Misconceptions about Machine Learning consultants affects your business. Staying informed allows you to move forward with confidence and intentionality.
When we hear about the growth in the gig economy, it’s often in the context of individual consumers, but the gig economy is growing for companies too. Companies are feeling more pressure than ever to reduce full-time employee commitments for work that’s not in the core mission in favor of contractors, gig workers, and consultants.
The pressure is even stronger when the work has an irregular demand or requires in-depth expertise.
Machine Learning and Data Science (MLDS) are firmly in that zone for most companies. While the insights, predictions, and automation they bring can be powerful differentiators, they are still complex networks of specialized tasks done by experts who need to update their skills and tools regularly. With that said, business leaders who aren’t quite sure how to work with MLDS consultants can still be reluctant to partner with them.
If this describes you, read on. This article will address a few common concerns that might be keeping you from using a valuable resource.
How is Machine Learning Different?
Consultants aren’t typically hired for MLDS projects because the assumption is machine learning is more intimate than the typical software and data project commonly delegated to consultants.
Most software and data projects use a discrete business process composed of a series of mechanical steps. In short: data in, data processed, data out.
In comparison, Machine Learning interprets data to a degree and at a speed that the human mind cannot fathom. Machine learning is doing just that—learning.
It continuously evaluates ever-changing data and the many, many variables that can be taken into account by the process. It studies the interplay between variables, the previous results, and how those affect predictions.
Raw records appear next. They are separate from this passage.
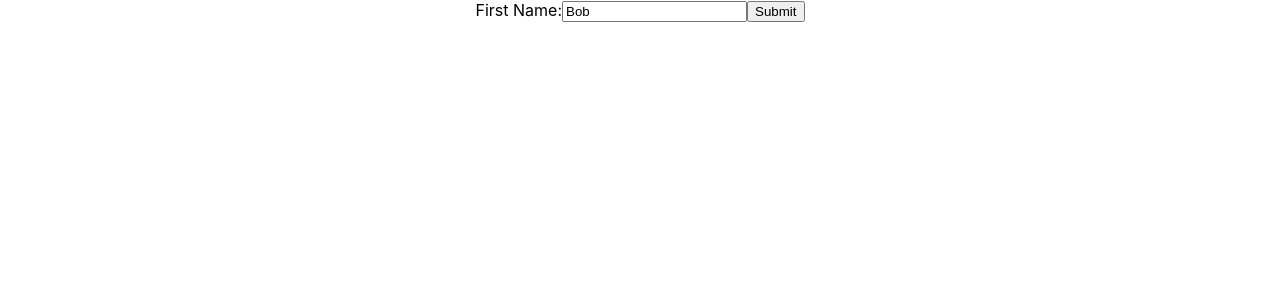
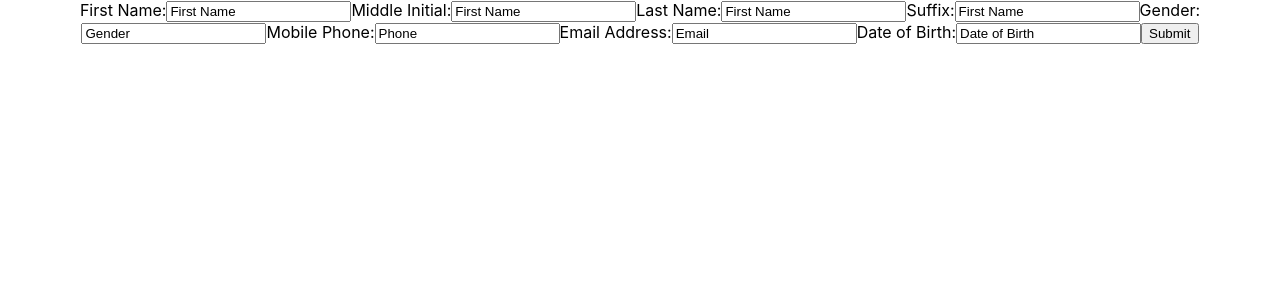
Before and after one commit to dvci/health_cards, a React (Create React App) app in the folder frontend/: page / in a window 1280 px wide. Shown: the top 300 px of the page. Built offline with nearby package versions, Linux system fonts and the light colour scheme.

Commit message:
still working

```diff
--- a/frontend/src/PatientForm.js
+++ b/frontend/src/PatientForm.js
@@ -2,22 +2,35 @@ import React from "react";
 import { useState } from "react";
 
 function PatientForm() {
-  const [name, setName] = useState("Bob");
+
+  const [name, setName] = useState('First Name');
+  const [gender, setGender] = useState('Gender');
+  const [phone, setPhone] = useState('Phone');
+  const [email, setEmail] = useState('Email');
+  const [birthDate, setBirthDate] = useState('Date of Birth');
+
+
+  function handleSubmit() {
+    console.log('woo')
+  }
 
   function submitData() {
-    fetch("https://webhook.site/654fb84b-082a-41aa-87e5-f05a5a62b1bb", {
-      method: "POST",
-      headers: {
-        "Content-Type": "application/json",
-      },
-      mode: "no-cors",
-      body: JSON.stringify({ resourceType: "Patient", name: name }),
-    });
+    fetch("http://localhost:3000/Patient/",
+      {
+        method: 'POST',
+        headers: {
+          'Content-Type': 'application/json'
+        },
+        mode: 'no-cors',
+        body: JSON.stringify({resourceType: 'Patient', name: name})
+      }
+      )
   }
 
   function handleChange(event) {
     setName(event.target.value);
     console.log(name);
+    console.log(gender)
   }
 
   return (
@@ -26,6 +39,27 @@ function PatientForm() {
         First Name:
         <input type="text" value={name} onChange={handleChange} />
       </label>
+      <label>Middle Initial:
+        <input type="text" value={name} onChange={handleChange} />
+      </label>
+      <label>Last Name:
+        <input type="text" value={name} onChange={handleChange} />
+      </label>
+      <label>Suffix:
+        <input type="text" value={name} onChange={handleChange} />
+      </label>
+      <label>Gender:
+        <input type="text" value={gender} onChange={handleChange} />
+      </label>
+      <label>Mobile Phone:
+        <input type="text" value={phone} onChange={handleChange} />
+      </label>
+      <label>Email Address:
+        <input type="text" value={email} onChange={handleChange} />
+      </label>
+      <label>Date of Birth:
+        <input type="text" value={birthDate} onChange={handleChange} />
+      </label>
       <input type="submit" value="Submit" />
     </form>
   );
```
The same machine learning problem can produce markedly different results after each iteration.
Common Concerns on Partnering with Machine Learning and Data Science Consultants
Hiring a consultant makes logical sense to many companies, but their leaders don’t pursue consulting partnerships due to a few important concerns.
We address a few of those concerns here in hopes of making partnering easier.
Your expenses only increase if you also consider re-training, specialized software, and the hardware needed to keep MLDS competitive. Ultimately you will need to make a decision, but this partnership is no different than any other. Let someone else manage the complexity while you pay for what you use in smaller increments, often with greater efficiency than an employee and without the long-term costs or commitment.
- Machine learning models are trade secrets that differentiate a company in the market
- Machine learning consultants may learn too much about a business
Intellectual property rights are a reasonable concern any time you enter into a partnership with another company. What makes things unsettling around MLDS is the unfamiliarity which leads to a knee-jerk reaction to keep everything, everywhere 100 percent locked down.
However, whenever you enter into a partnership, you are likely to have a non-disclosure agreement (NDA). The typical NDA protects your rights to customer and operational business information shared with the partner. Alter the NDA, as necessary, to also preserve precise citations of your business information in case you list any business rules inside of a script. Protect the outputs (fitted models, scoring logic, customer clusters, and more) of embed information about your customers or the way you operate.
Everything else is likely in the shared license zone. The vast majority of what’s left is tools, techniques, and expertise for MLDS. You picked a partner in large part because they had a good set of tools, techniques, and knowledge from their prior work.
I Don’t Want Them to Sell My Groundbreaking Innovation to Someone Else
Technically, the umbrella of intellectual property covers any innovative discovery, but there are a few differences to mention.
The rule of thumb is business practices change every time an employee quits. Very few things are important enough to incur the additional rigor and expense of trade secret protection or patent protection. If you have a patent, it’s already protected. If you have a trade secret, you might consider adding rules for identifying and protecting trade secrets to your NDA.
On the flip side, there might be a hidden opportunity here. If it’s groundbreaking, you might also consider having your partner help you turn it into a product! Your partner might even help share the cost of development for the opportunity.
The fact is, from a partnering perspective, Machine Learning and Data Science engagements are not much different from any other consulting engagement. Just a few tweaks and you won’t have to miss out on the value and be left behind!
About the Authors
Jim Schaller has been in the IT & Management Consulting field for more than 20 years and, before his current role, specialized in clients in the utility industry and their billing systems.
Jim is responsible for all the risk management items in the company. This mostly includes his involvement in all contracts with our clients and partners as well as tax and other compliance issues. He also administers all of the companies benefit plans, including medical, dental, vision, 401(k), etc.
Data & Analytics Practice Lead, Jeff Kanel is a business-oriented leader who brings more than 17 years of industry experience in IT project and team management. His background in statistical analysis, application development, and the full data warehouse lifecycle gives him a distinct edge in managing a technical team.
He has performed in a variety of implementation roles ranging from hands-on BI implementation activities to strategic BI advisement. Jeff has a proven track record of partnering with business stakeholders to identify high-value opportunities and solutions to deliver on senior management priorities.